### More ideas from Teachers' TV

My S3 credit class have just finished the straight line topic, so today I used the activity from this teacher's tv video as an end-of-topic assessment. I expect this will be familiar to many maths teachers - our probationer used it during one of her student placements last year.

I put the class into groups of two and threes, handed them out the envelopes and said "this is an assessment activity - show me what you have learned in this topic".

The pupils struggled initially with the open nature of the task. Several asked "what are we supposed to do?" to which I replied "show me what you have learned about straight lines." "This is weird" said one of the pupils!

I did not say that they had to make a poster, but the resources to do so were available unobtrusively at the front of the room. Once one group asked if they could make a poster, and I said that they could if they wanted, the idea took off across the room and they all ended up doing so.

Despite my assertions to the contrary, most of the class seemed to believe initially that there was a "right answer" towards which they were heading, and one group of boys said "we've finished" once they had gathered the resources into groups and stuck them onto a poster. I asked if they felt that they had had the opportunity to demonstrate everything that they had learned about straight lines, and they said yes [slightly worrying since we spent some time working on mathematical modelling with straight lines!].

For me the most valuable element of this activity is the discussions that take place between pupils, and between me and the pupils. Pupils have the time to talk to each other about their learning, and these conversations can clear up lots of wee misunderstandings. I am also able to ask interesting questions, and pupils have the time to think about them. I asked one pair of girls, who were busy gathering bits of card into groups: "why does this graph belong with the equation y=6-x?" They answered in terms of gradients and y-intercepts, but were also, when pushed, able to explain that the line represents all the places on the diagram where the equation is true." I asked if this was the only place they could put (3,3) then left to talk to another group. This is the poster they produced:

At the end of the lesson we discussed the activity. The pupils were all very positive about it. One of the boys who had declared "we're finished" said that he would have liked to have had more blank graphs to fill out. I finished by saying "I know this was an assessment activity, but does anyone feel that they have learned some more about straight lines during this lesson?" 80% of the class put their hands up.

Two of my department came in during the lesson to join in with the task of questioning the pupils. At the end of the day we had a chat with two more members of the department about how we might improve the activity. We thought we would try to make the resources reusable (laminated perhaps so pupils can write on them with dry-wipe pens), or maybe make it into an electronic activity by having the resources as objects on a drawing. We would also change the cards to make the task more open-ended. At the moment they fit together too neatly, so it does seem as though there is one right answer.

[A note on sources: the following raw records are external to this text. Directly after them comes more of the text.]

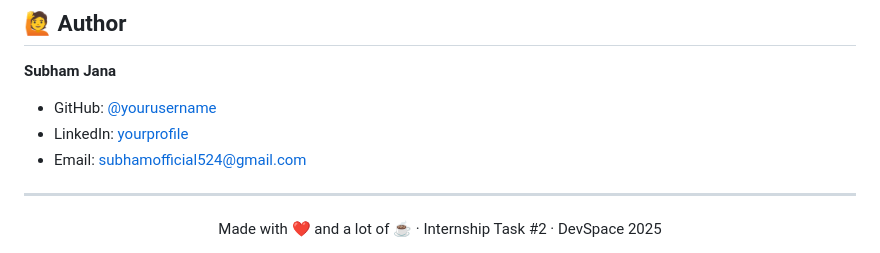
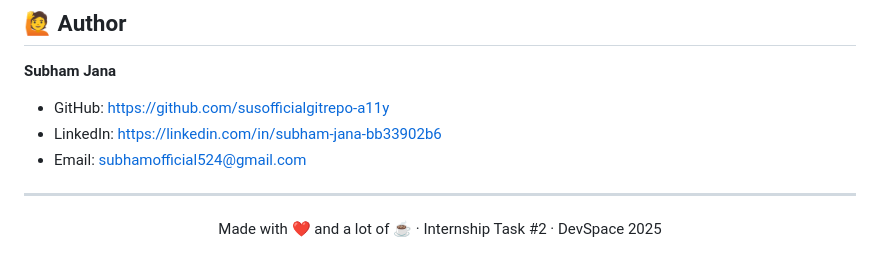
Before and after one commit to susofficialgitrepo-a11y/ApexTask2, a Markdown page: README.md, the part around the change. Rendered like a GitHub page.

```diff
--- a/README.md
+++ b/README.md
@@ -208,8 +208,8 @@ This project is open source and available under the [MIT License](LICENSE).
 ## 🙋 Author
 
 **Subham Jana**
-- GitHub: [@yourusername](https://github.com/susofficialgitrepo-a11y)
-- LinkedIn: [yourprofile](https://linkedin.com/in/subham-jana-bb33902b6)
+- GitHub: https://github.com/susofficialgitrepo-a11y
+- LinkedIn: https://linkedin.com/in/subham-jana-bb33902b6
 - Email: subhamofficial524@gmail.com
 
 ---
```
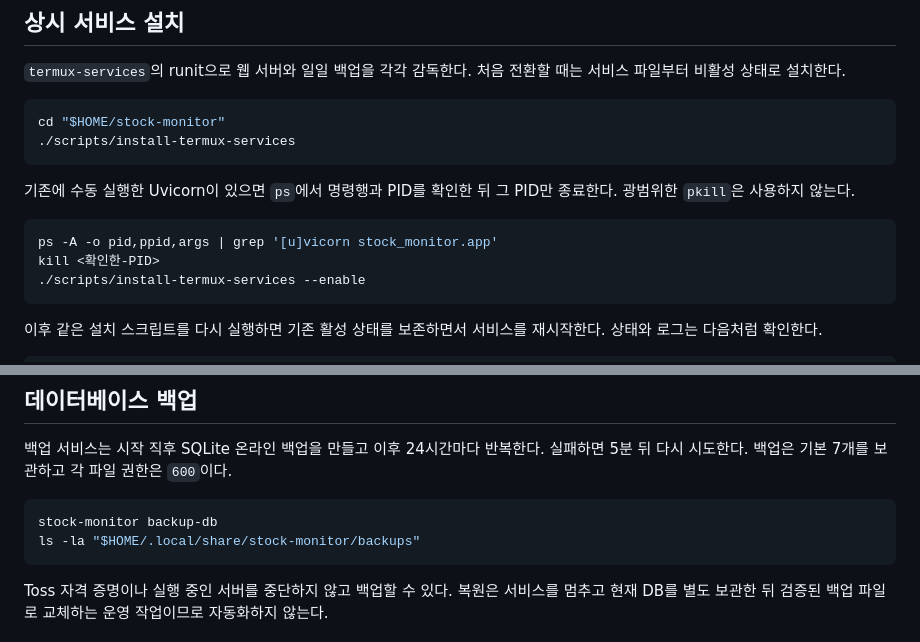
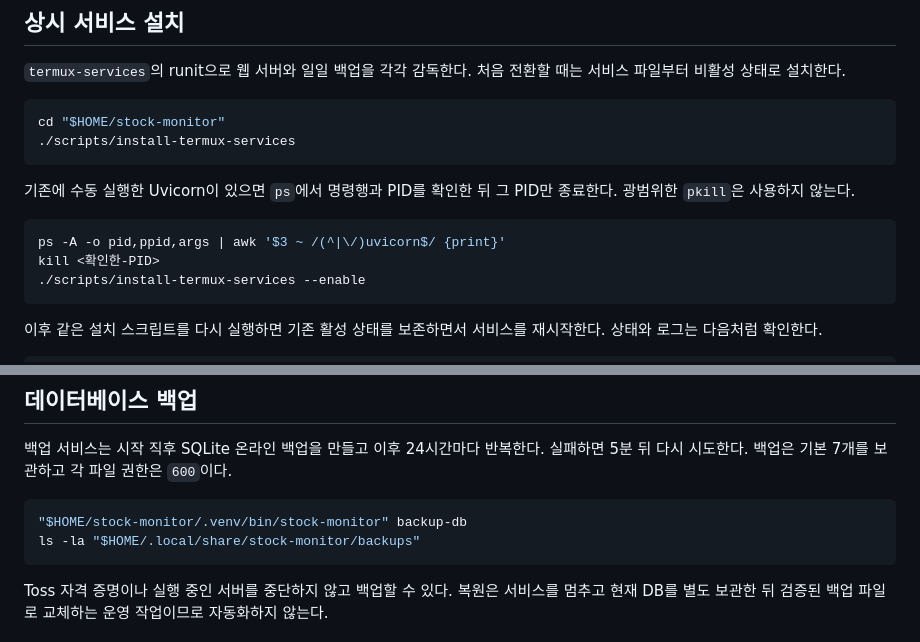
Before and after one commit to yong203/stock-monitor, a Markdown page: docs/TERMUX.md, 2 parts joined by grey strips. Drawn GitHub-style.

Commit message:
docs: clarify Termux operations

````diff
--- a/docs/TERMUX.md
+++ b/docs/TERMUX.md
@@ -99,7 +99,7 @@ cd "$HOME/stock-monitor"
 기존에 수동 실행한 Uvicorn이 있으면 `ps`에서 명령행과 PID를 확인한 뒤 그 PID만 종료한다. 광범위한 `pkill`은 사용하지 않는다.
 
 ```sh
-ps -A -o pid,ppid,args | grep '[u]vicorn stock_monitor.app'
+ps -A -o pid,ppid,args | awk '$3 ~ /(^|\/)uvicorn$/ {print}'
 kill <확인한-PID>
 ./scripts/install-termux-services --enable
 ```
@@ -118,7 +118,7 @@ tail -f "$PREFIX/var/log/sv/stock-monitor/current"
 백업 서비스는 시작 직후 SQLite 온라인 백업을 만들고 이후 24시간마다 반복한다. 실패하면 5분 뒤 다시 시도한다. 백업은 기본 7개를 보관하고 각 파일 권한은 `600`이다.
 
 ```sh
-stock-monitor backup-db
+"$HOME/stock-monitor/.venv/bin/stock-monitor" backup-db
 ls -la "$HOME/.local/share/stock-monitor/backups"
 ```
 
````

I put the class into groups of two and threes, handed them out the envelopes and said "this is an assessment activity - show me what you have learned in this topic".

The pupils struggled initially with the open nature of the task. Several asked "what are we supposed to do?" to which I replied "show me what you have learned about straight lines." "This is weird" said one of the pupils!

I did not say that they had to make a poster, but the resources to do so were available unobtrusively at the front of the room. Once one group asked if they could make a poster, and I said that they could if they wanted, the idea took off across the room and they all ended up doing so.

Despite my assertions to the contrary, most of the class seemed to believe initially that there was a "right answer" towards which they were heading, and one group of boys said "we've finished" once they had gathered the resources into groups and stuck them onto a poster. I asked if they felt that they had had the opportunity to demonstrate everything that they had learned about straight lines, and they said yes [slightly worrying since we spent some time working on mathematical modelling with straight lines!].

For me the most valuable element of this activity is the discussions that take place between pupils, and between me and the pupils. Pupils have the time to talk to each other about their learning, and these conversations can clear up lots of wee misunderstandings. I am also able to ask interesting questions, and pupils have the time to think about them. I asked one pair of girls, who were busy gathering bits of card into groups: "why does this graph belong with the equation y=6-x?" They answered in terms of gradients and y-intercepts, but were also, when pushed, able to explain that the line represents all the places on the diagram where the equation is true." I asked if this was the only place they could put (3,3) then left to talk to another group. This is the poster they produced:

At the end of the lesson we discussed the activity. The pupils were all very positive about it. One of the boys who had declared "we're finished" said that he would have liked to have had more blank graphs to fill out. I finished by saying "I know this was an assessment activity, but does anyone feel that they have learned some more about straight lines during this lesson?" 80% of the class put their hands up.

Two of my department came in during the lesson to join in with the task of questioning the pupils. At the end of the day we had a chat with two more members of the department about how we might improve the activity. We thought we would try to make the resources reusable (laminated perhaps so pupils can write on them with dry-wipe pens), or maybe make it into an electronic activity by having the resources as objects on a drawing. We would also change the cards to make the task more open-ended. At the moment they fit together too neatly, so it does seem as though there is one right answer.